Read the entries below and pull out each line with the string "home".

[[ DATA SHOWN open ]]

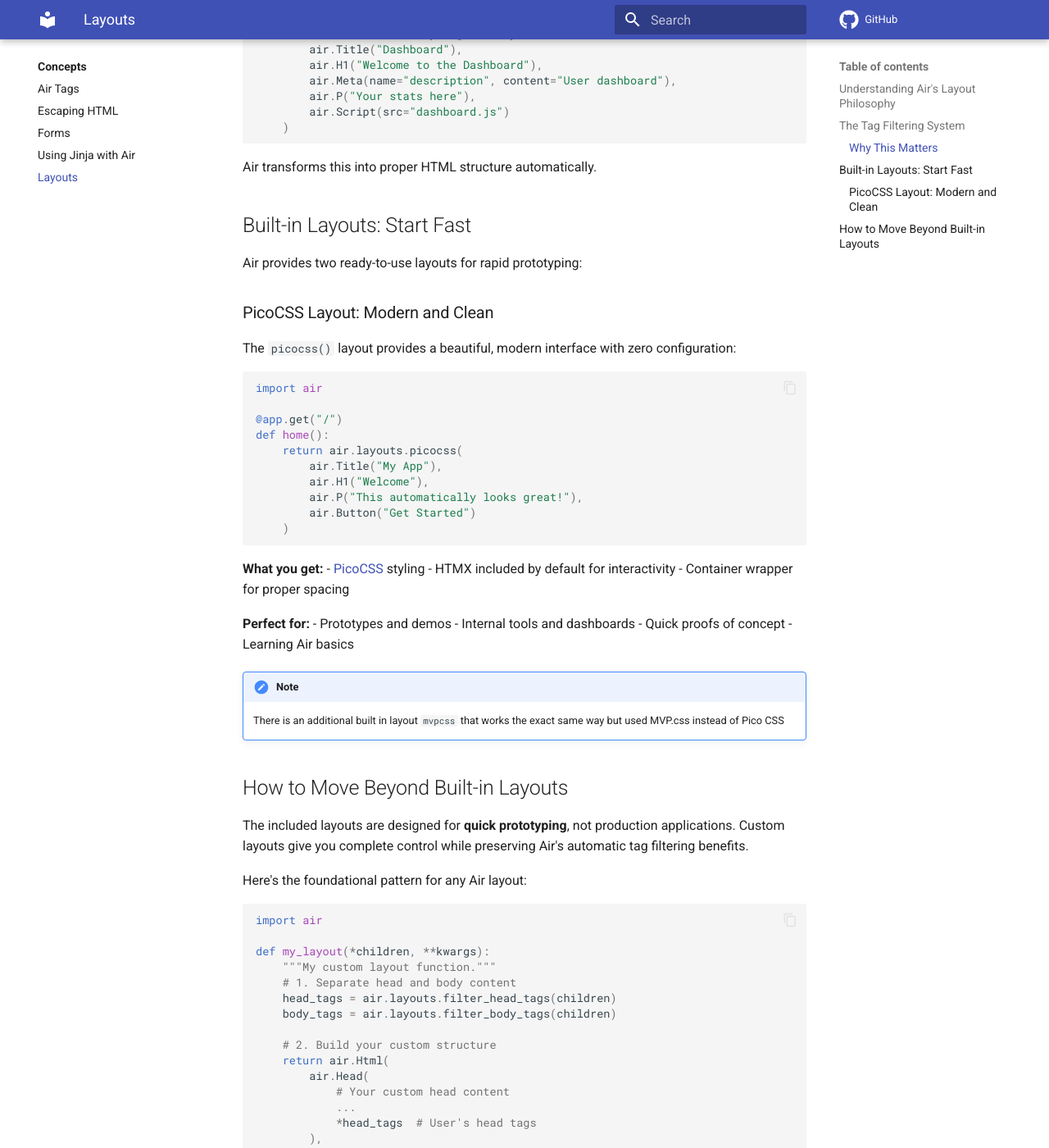
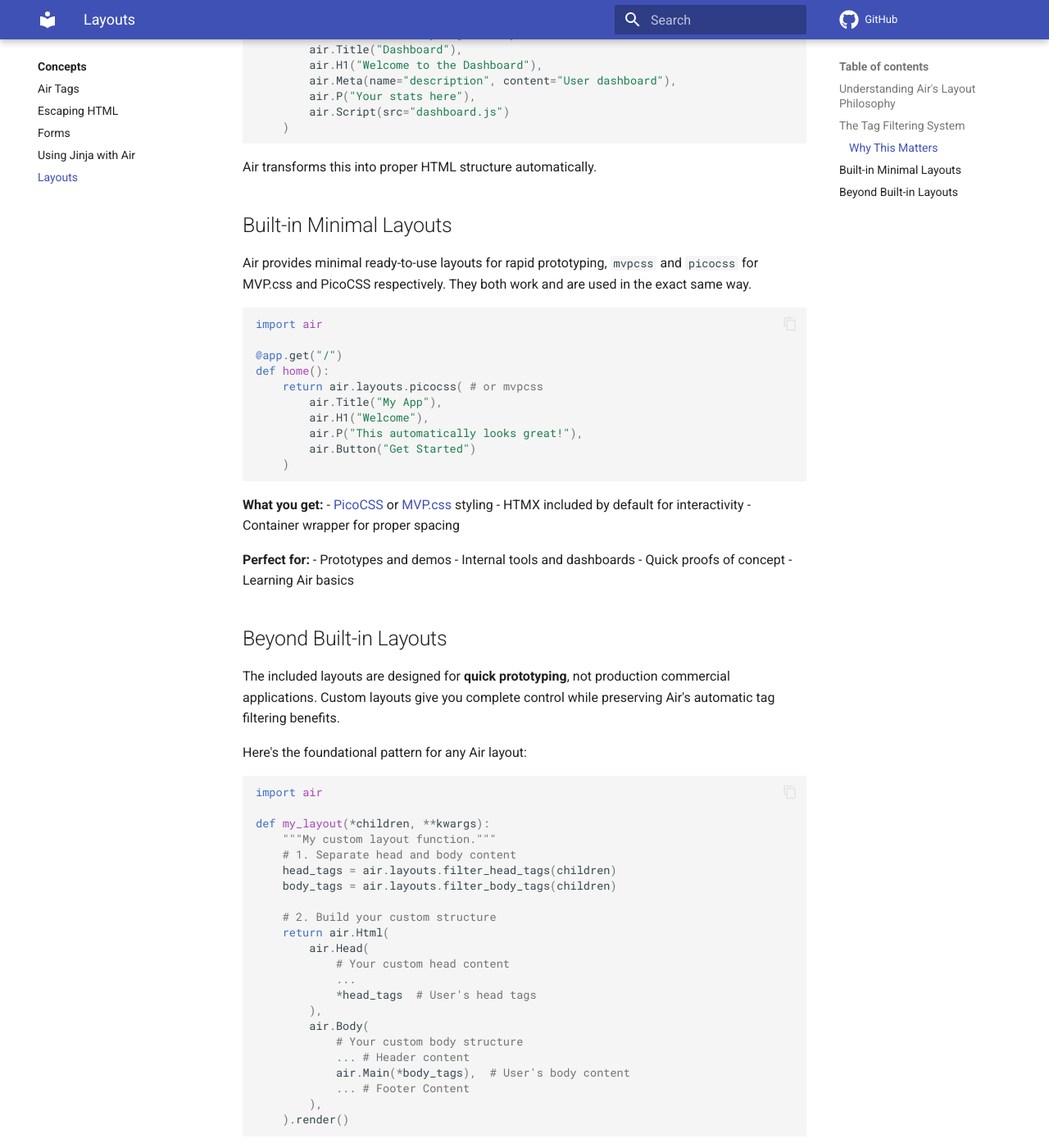
Before and after one commit to feldroy/air, an MkDocs documentation site: the page built from docs/concepts/layouts.md, in a window 1280 px wide and 1400 px high, scrolled down 1218 px. Shown: the whole window at 82% size. Built offline with MkDocs 1.6.1 and Material for MkDocs 9.7.7, drawn with Linux system fonts in a browser that asks for light colours; comment, search, counter and statistics services are not loaded; some of the changed text lies outside the part shown.

Commit message:
Layout Concept edits

````diff
--- a/docs/concepts/layouts.md
+++ b/docs/concepts/layouts.md
@@ -54,20 +54,16 @@ def home():
 
 Air transforms this into proper HTML structure automatically.
 
-## Built-in Layouts: Start Fast
+## Built-in Minimal Layouts
 
-Air provides two ready-to-use layouts for rapid prototyping:
-
-### PicoCSS Layout: Modern and Clean
-
-The `picocss()` layout provides a beautiful, modern interface with zero configuration:
+Air provides minimal ready-to-use layouts for rapid prototyping, `mvpcss` and `picocss` for MVP.css and PicoCSS respectively.  They both work and are used in the exact same way.
 
 ```python
 import air
 
 @app.get("/")
 def home():
-    return air.layouts.picocss(
+    return air.layouts.picocss( # or mvpcss
         air.Title("My App"),
         air.H1("Welcome"),
         air.P("This automatically looks great!"),
@@ -76,7 +72,7 @@ def home():
 ```
 
 **What you get:**
-- [PicoCSS](https://picocss.com/) styling
+- [PicoCSS](https://picocss.com/) or [MVP.css](https://andybrewer.github.io/mvp/) styling
 - HTMX included by default for interactivity
 - Container wrapper for proper spacing
 
@@ -86,13 +82,9 @@ def home():
 - Quick proofs of concept
 - Learning Air basics
 
-!!! note
+## Beyond Built-in Layouts
 
-    There is an additional built in layout `mvpcss` that works the exact same way but used MVP.css instead of Pico CSS
-
-## How to Move Beyond Built-in Layouts
-
-The included layouts are designed for **quick prototyping**, not production applications.  Custom layouts give you complete control while preserving Air's automatic tag filtering benefits.
+The included layouts are designed for **quick prototyping**, not production commercial applications.  Custom layouts give you complete control while preserving Air's automatic tag filtering benefits.
 
 Here's the foundational pattern for any Air layout:
 
````
Also changed, not shown: other parts of docs/concepts/layouts.md (+0 -1 lines).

[[ DATA SHOWN closed ]]

> RESPONSE BOX
@@ -54,20 +54,16 @@ def home():
 def home():
@@ -76,7 +72,7 @@ def home():
@@ -86,13 +82,9 @@ def home():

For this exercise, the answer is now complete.